- I had a badass lawyer who believed in me and what I wanted to do. In the beginning, I interviewed many lawyers, and would not give any permission to represent me. If they in their heart did not personally believe it was a positive thing for my kids to return to Argentina, how on earth could I expect them to be able to sell that plan to a judge? Others tried to get me to settle for what they thought was possible…I could probably get custody, but I should agree to stay in the US. No. No. And no. Settling for mediocrity just because someone else did not believe I could get more does not work for me. My kids and I dream big and go after what we want, not what we (or, heaven forbid, someone else) think we should settle for. I finally got a lawyer who believed in me and whose idea of ‘possible’ was much more expanded than most. And here we are – full custody with court permission to live anywhere in the world we want (something a thousand people told me I would never realistically get. I say screw ‘realistic’ and go after what it is you really want, making sure to surround yourself by people who support you).
If anything, I want anyone going through a crazy international custody issue to know that you are not alone. When I first started the process, I honestly felt like I was the only one in the world who had to deal with some of these issues. My advice to you – reach out to others who have walked the path before you. Never settle from the get-go for less than what it is that you really want. Do your homework (meaning don’t rely on your lawyer for everything – take some matters in to your own hands – try to find previous court rulings, anything, that could help your case. What is at stake is too important to not try to help in any way that you can). Make all important decisions from a place of love, not fear. Most importantly, don’t lose hope. Ever.I feel that an overall stubbornly positive attitude has gotten me further in this court case than almost any other thing (I personally think that the universe conspires to support those who dream big and believe in its goodness), and a positive attitude made the day-to-day journey in the end more of an interesting learning adventure and less like sheer hell. As Winston Churchill said, “For myself I am an optimist – it does not seem to be much use being anything else”.

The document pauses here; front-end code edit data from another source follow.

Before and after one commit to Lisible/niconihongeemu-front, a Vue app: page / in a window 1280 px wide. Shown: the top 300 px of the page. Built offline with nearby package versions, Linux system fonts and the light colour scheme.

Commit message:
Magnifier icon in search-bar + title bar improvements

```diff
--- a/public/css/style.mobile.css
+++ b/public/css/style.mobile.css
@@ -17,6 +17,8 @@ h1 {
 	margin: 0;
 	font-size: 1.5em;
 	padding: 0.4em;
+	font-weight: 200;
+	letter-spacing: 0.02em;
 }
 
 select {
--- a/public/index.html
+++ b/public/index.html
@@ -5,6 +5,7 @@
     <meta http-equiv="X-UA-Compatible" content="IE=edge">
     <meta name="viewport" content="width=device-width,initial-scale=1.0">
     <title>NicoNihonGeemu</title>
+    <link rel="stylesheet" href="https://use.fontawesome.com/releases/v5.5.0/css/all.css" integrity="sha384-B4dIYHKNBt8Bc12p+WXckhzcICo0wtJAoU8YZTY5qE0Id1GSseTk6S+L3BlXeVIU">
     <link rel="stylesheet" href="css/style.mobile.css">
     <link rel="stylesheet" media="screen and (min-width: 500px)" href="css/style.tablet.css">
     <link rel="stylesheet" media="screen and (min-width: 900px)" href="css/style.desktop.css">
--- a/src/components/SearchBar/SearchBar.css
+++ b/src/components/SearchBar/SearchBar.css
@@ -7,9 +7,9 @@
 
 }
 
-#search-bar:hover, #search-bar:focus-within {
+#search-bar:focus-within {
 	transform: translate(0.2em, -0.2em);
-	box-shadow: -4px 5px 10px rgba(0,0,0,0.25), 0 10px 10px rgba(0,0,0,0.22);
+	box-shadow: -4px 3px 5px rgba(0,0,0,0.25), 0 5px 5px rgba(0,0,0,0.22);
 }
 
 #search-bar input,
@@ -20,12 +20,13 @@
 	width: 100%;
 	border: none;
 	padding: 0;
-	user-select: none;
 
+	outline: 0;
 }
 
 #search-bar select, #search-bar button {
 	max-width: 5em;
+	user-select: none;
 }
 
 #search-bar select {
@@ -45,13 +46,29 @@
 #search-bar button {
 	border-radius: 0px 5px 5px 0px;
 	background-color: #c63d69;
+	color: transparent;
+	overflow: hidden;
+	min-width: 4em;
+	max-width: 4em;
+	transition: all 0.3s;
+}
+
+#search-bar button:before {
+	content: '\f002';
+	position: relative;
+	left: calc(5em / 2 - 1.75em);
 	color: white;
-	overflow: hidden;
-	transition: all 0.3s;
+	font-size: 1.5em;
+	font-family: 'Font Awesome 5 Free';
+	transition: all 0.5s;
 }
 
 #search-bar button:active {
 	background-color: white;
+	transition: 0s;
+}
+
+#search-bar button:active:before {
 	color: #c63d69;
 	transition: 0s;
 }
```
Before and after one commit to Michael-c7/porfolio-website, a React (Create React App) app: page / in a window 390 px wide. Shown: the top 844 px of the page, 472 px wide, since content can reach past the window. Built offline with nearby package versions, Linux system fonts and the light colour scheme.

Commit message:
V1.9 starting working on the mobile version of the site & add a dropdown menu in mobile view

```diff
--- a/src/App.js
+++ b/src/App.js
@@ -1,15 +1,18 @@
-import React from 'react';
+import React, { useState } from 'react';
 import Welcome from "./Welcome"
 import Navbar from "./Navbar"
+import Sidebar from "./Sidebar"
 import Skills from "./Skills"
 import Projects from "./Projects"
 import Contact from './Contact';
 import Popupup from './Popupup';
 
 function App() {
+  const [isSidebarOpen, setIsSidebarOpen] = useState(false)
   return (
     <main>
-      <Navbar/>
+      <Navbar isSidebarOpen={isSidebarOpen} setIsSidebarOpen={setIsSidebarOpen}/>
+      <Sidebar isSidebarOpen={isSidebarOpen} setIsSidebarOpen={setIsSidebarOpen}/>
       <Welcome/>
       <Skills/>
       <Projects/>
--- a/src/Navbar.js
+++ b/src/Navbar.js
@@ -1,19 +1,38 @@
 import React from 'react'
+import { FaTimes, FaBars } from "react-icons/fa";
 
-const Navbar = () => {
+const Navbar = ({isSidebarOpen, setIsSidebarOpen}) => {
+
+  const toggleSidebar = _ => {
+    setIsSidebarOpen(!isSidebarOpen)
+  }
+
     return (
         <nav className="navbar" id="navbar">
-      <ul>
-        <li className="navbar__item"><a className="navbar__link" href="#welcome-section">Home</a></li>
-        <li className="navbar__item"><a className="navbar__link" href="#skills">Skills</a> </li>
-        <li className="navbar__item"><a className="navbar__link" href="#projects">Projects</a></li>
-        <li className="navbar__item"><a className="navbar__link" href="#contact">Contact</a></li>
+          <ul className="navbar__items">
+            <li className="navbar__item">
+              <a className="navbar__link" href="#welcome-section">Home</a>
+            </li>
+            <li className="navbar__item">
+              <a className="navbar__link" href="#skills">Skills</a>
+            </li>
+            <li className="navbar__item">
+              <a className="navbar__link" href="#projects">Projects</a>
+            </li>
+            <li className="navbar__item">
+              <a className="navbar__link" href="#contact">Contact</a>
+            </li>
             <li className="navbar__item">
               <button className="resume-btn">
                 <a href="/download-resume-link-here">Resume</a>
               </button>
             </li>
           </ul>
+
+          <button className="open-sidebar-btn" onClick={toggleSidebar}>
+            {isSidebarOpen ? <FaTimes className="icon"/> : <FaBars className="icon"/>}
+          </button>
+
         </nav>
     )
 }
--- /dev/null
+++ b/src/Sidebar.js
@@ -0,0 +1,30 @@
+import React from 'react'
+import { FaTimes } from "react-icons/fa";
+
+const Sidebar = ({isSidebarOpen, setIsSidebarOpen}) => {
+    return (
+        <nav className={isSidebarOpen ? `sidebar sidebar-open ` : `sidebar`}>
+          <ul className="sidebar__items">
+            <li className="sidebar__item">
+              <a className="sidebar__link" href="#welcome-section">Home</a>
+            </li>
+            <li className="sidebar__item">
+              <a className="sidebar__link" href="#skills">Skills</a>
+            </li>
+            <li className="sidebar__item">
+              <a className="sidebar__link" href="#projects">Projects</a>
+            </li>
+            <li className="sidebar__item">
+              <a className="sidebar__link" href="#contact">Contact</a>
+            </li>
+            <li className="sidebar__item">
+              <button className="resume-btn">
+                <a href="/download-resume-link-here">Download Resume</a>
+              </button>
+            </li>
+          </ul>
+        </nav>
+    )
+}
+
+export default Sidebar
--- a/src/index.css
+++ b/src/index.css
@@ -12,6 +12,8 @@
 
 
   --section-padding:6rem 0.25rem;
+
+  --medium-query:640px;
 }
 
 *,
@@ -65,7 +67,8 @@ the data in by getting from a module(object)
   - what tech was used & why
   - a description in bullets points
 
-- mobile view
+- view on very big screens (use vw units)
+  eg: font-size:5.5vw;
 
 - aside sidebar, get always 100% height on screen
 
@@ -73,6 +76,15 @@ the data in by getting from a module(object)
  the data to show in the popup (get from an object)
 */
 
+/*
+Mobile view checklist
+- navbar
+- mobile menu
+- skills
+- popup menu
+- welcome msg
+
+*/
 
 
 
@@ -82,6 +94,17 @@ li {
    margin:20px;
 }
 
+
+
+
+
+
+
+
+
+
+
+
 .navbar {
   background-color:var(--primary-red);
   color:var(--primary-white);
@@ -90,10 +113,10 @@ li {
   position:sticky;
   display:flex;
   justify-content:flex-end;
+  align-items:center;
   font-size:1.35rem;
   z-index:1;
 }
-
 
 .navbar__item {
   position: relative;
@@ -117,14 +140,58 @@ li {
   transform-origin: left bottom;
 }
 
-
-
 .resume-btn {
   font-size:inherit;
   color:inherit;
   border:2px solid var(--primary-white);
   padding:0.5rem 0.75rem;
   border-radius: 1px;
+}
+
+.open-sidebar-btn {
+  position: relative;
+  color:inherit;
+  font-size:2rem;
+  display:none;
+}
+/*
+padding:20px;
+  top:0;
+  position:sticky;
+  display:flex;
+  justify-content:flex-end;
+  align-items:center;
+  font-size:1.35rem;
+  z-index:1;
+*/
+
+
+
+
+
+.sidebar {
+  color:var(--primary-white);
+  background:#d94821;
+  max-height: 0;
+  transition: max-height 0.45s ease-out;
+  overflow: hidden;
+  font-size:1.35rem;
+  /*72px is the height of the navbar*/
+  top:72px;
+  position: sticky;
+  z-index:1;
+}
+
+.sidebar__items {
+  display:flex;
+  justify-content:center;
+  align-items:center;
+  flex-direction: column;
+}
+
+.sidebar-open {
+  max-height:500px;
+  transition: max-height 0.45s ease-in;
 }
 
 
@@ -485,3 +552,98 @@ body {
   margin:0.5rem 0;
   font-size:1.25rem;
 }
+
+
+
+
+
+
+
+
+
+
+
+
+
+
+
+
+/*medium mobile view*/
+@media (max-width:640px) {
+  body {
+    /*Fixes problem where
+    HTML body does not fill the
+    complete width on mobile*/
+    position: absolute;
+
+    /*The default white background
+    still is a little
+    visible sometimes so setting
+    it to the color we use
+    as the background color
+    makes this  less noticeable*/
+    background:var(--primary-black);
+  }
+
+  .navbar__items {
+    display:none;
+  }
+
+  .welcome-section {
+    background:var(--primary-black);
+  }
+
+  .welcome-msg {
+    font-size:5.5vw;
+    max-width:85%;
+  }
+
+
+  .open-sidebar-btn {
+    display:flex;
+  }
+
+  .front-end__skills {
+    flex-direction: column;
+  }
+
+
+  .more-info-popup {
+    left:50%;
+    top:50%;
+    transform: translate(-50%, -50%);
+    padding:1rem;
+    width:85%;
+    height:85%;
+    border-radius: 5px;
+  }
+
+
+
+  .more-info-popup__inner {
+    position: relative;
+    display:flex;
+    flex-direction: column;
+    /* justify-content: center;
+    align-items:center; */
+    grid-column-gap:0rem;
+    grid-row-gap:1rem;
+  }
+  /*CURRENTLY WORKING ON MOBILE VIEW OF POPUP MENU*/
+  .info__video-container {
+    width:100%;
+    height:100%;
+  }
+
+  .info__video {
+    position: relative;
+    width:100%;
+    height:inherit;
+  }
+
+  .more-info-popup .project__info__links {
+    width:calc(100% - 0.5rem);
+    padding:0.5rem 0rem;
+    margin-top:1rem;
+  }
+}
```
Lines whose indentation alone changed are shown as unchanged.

Have you had any experience with international custody issues? I would love to hear your story. Please feel free to write in to firstname.lastname@example.org to share your story privately, or leave a comment here for others to connect with you.